Prairie Seeds

Steve Zwinger's Prairie Seeds sits near Sykeston, ND, in the central part of state known as the drift prairie region. Steve began farming in 2000 and stewards a total of 320 acres, including 12 tillable acres for seed, vegetables and soil building cover crops, 283 acres of hay and 25 acres wildlife habitat—all certified organic. His seed crops include peas, beans, flour corn, popcorn, cilantro, emmer, rye and oats, while vegetables include potatoes, garlic, carrots, onions, beans, peas, lettuce, kale, Swiss chard, broccoli, tomatoes, winter squash, zucchini and cucumbers.

Steve grew up on a grain farm and began working in the fields since he was 12, so he's had an interest in farming since he was a young boy. "The land I farm is land my parents purchased in 1940. It is important to me to carry on farming the land my father and mother started on almost 75 years ago. It is like saving seeds for future generations, to carry on tradition. Just as seeds are heirloom, the farm is very similar to me, it my heirloom that I will save and continue to improve for future generations. A legacy to pass on."

Realizing the demand and need for organic seed, Steve was drawn to the field. "I believe this an important area of agriculture that needs work for the future of organic. With limited acreage, I needed higher value crops. Facing limited markets for fresh vegetables I needed to diversify markets," he explains. He was drawn to organic agriculture believing "it's a viable way to farm, food raised organically is better and soil health is better." He also sees it as more sustainable, since organic systems often reduce the amount and type of purchased inputs.
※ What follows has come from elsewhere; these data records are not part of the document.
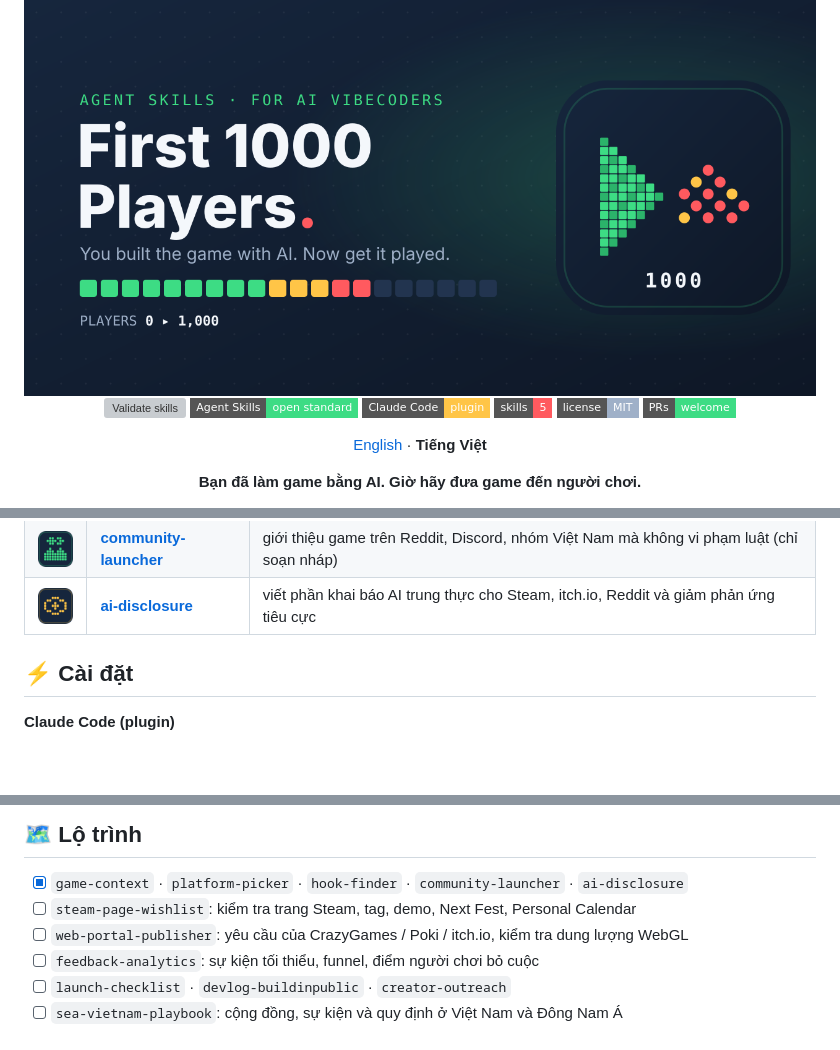
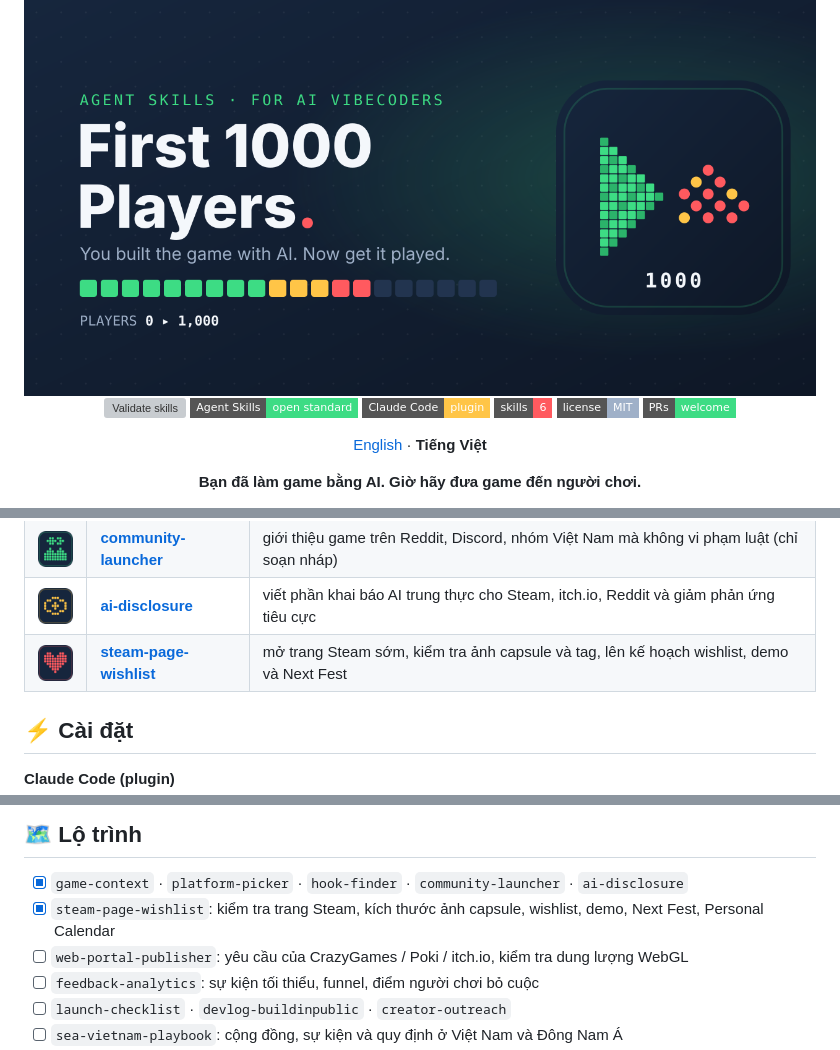
Before and after one commit to nguyenbui1105/first-1000-players, a Markdown page: README.vi.md, 3 parts joined by grey strips. GitHub-like rendering; pictures changed too: assets/icon-steam-page-wishlist.png (added); badges without logos; blank space fills up the shorter version; grey boxes are pictures that could not be loaded.

```diff
--- a/README.vi.md
+++ b/README.vi.md
@@ -7,7 +7,7 @@
 [![Validate skills](https://github.com/nguyenbui1105/first-1000-players/actions/workflows/validate.yml/badge.svg)](https://github.com/nguyenbui1105/first-1000-players/actions/workflows/validate.yml)
 [![Agent Skills](https://img.shields.io/badge/Agent%20Skills-open%20standard-3DDC84?style=flat-square)](https://agentskills.io)
 [![Claude Code plugin](https://img.shields.io/badge/Claude%20Code-plugin-FFC547?style=flat-square)](#-cài-đặt)
-[![Skills](https://img.shields.io/badge/skills-5-FF5A5F?style=flat-square)](#-các-skill)
+[![Skills](https://img.shields.io/badge/skills-6-FF5A5F?style=flat-square)](#-các-skill)
 [![License: MIT](https://img.shields.io/badge/license-MIT-9FB0C8?style=flat-square)](LICENSE)
 [![PRs welcome](https://img.shields.io/badge/PRs-welcome-3DDC84?style=flat-square)](CONTRIBUTING.md)
 
@@ -46,6 +46,7 @@ AI giúp làm game rẻ hơn rất nhiều, nhưng sự chú ý của người c
 | <img src="assets/icon-hook-finder.png" width="44"> | [**hook-finder**](skills/hook-finder/SKILL.md) | tìm khoảnh khắc khiến người lạ dừng lướt và cắt thành clip TikTok / Shorts |
 | <img src="assets/icon-community-launcher.png" width="44"> | [**community-launcher**](skills/community-launcher/SKILL.md) | giới thiệu game trên Reddit, Discord, nhóm Việt Nam mà không vi phạm luật (chỉ soạn nháp) |
 | <img src="assets/icon-ai-disclosure.png" width="44"> | [**ai-disclosure**](skills/ai-disclosure/SKILL.md) | viết phần khai báo AI trung thực cho Steam, itch.io, Reddit và giảm phản ứng tiêu cực |
+| <img src="assets/icon-steam-page-wishlist.png" width="44"> | [**steam-page-wishlist**](skills/steam-page-wishlist/SKILL.md) | mở trang Steam sớm, kiểm tra ảnh capsule và tag, lên kế hoạch wishlist, demo và Next Fest |
 
 ## ⚡ Cài đặt
 
@@ -109,7 +112,7 @@ Bạn có kết quả của riêng mình? [Thêm case study của bạn](CONTRIB
 ## 🗺️ Lộ trình
 
 - [x] `game-context` · `platform-picker` · `hook-finder` · `community-launcher` · `ai-disclosure`
-- [ ] `steam-page-wishlist`: kiểm tra trang Steam, tag, demo, Next Fest, Personal Calendar
+- [x] `steam-page-wishlist`: kiểm tra trang Steam, kích thước ảnh capsule, wishlist, demo, Next Fest, Personal Calendar
 - [ ] `web-portal-publisher`: yêu cầu của CrazyGames / Poki / itch.io, kiểm tra dung lượng WebGL
 - [ ] `feedback-analytics`: sự kiện tối thiểu, funnel, điểm người chơi bỏ cuộc
 - [ ] `launch-checklist` · `devlog-buildinpublic` · `creator-outreach`
```
Also changed, not shown: other parts of README.vi.md (+3 -1 lines), CHANGELOG.md (+10 -1 lines), README.md (+6 -3 lines), docs/launch-kit.md (added, +32 -0 lines), skills/steam-page-wishlist/SKILL.md (added, +67 -0 lines), 11 other files.
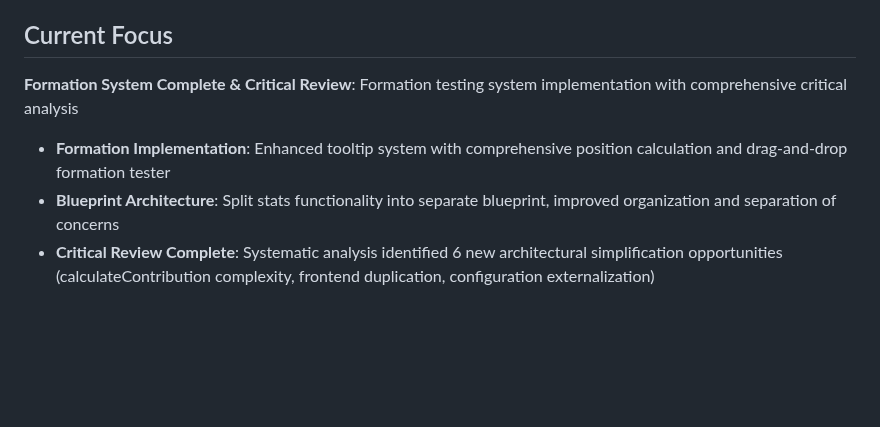
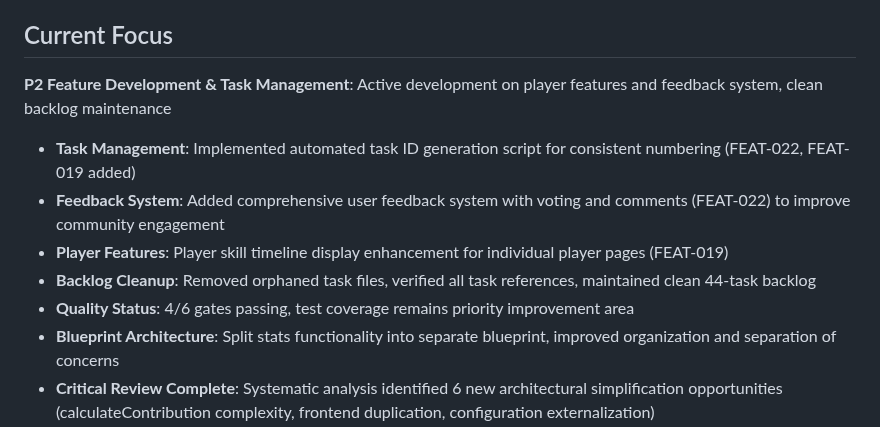
Before and after one commit to kvarak/htstatus, a Markdown page: .project/progress.md, the part around the change. Drawn GitHub-style; blank space fills up the shorter version.

```diff
--- a/.project/progress.md
+++ b/.project/progress.md
@@ -11,8 +11,12 @@
 - **Design System**: Flask templates unified with consistent CSS and football theme
 
 ## Current Focus
-**Formation System Complete & Critical Review**: Formation testing system implementation with comprehensive critical analysis
-- **Formation Implementation**: Enhanced tooltip system with comprehensive position calculation and drag-and-drop formation tester
+**P2 Feature Development & Task Management**: Active development on player features and feedback system, clean backlog maintenance
+- **Task Management**: Implemented automated task ID generation script for consistent numbering (FEAT-022, FEAT-019 added)
+- **Feedback System**: Added comprehensive user feedback system with voting and comments (FEAT-022) to improve community engagement
+- **Player Features**: Player skill timeline display enhancement for individual player pages (FEAT-019)
+- **Backlog Cleanup**: Removed orphaned task files, verified all task references, maintained clean 44-task backlog
+- **Quality Status**: 4/6 gates passing, test coverage remains priority improvement area
 - **Blueprint Architecture**: Split stats functionality into separate blueprint, improved organization and separation of concerns
 - **Critical Review Complete**: Systematic analysis identified 6 new architectural simplification opportunities (calculateContribution complexity, frontend duplication, configuration externalization)
 - **Quality Gate Status**: 4/6 gates passing, test coverage remains below 50% threshold
```
Also changed, not shown: .project/backlog.md (+5 -2 lines), .project/tasks/FEAT-003.md (deleted, +0 -61 lines).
Steve thrives on producing quality seed lots that help others farm and offer something unique. He also relishes saving seed for future generations. His early experience taught him the skills for successful farming, which he's expanded using small plot research to trial and perfect many different crops across 30 years. He considers many factors in choosing his crop and seed lineup, including adaptation for his climate, familiarity growing a species and variety, uniqueness, supply limitations and function in crop rotations. Through seed saving and development, he continues to optimize his mix and offerings.

FFSC's cooperative structure and focus on organic seed drew Steve to join. He welcomes being part of an enterprise working to strengthen small farms that share common goals and beliefs, increase family farmers' market power and offer greater diversity to customers.


MEET MORE FFSC FARMERS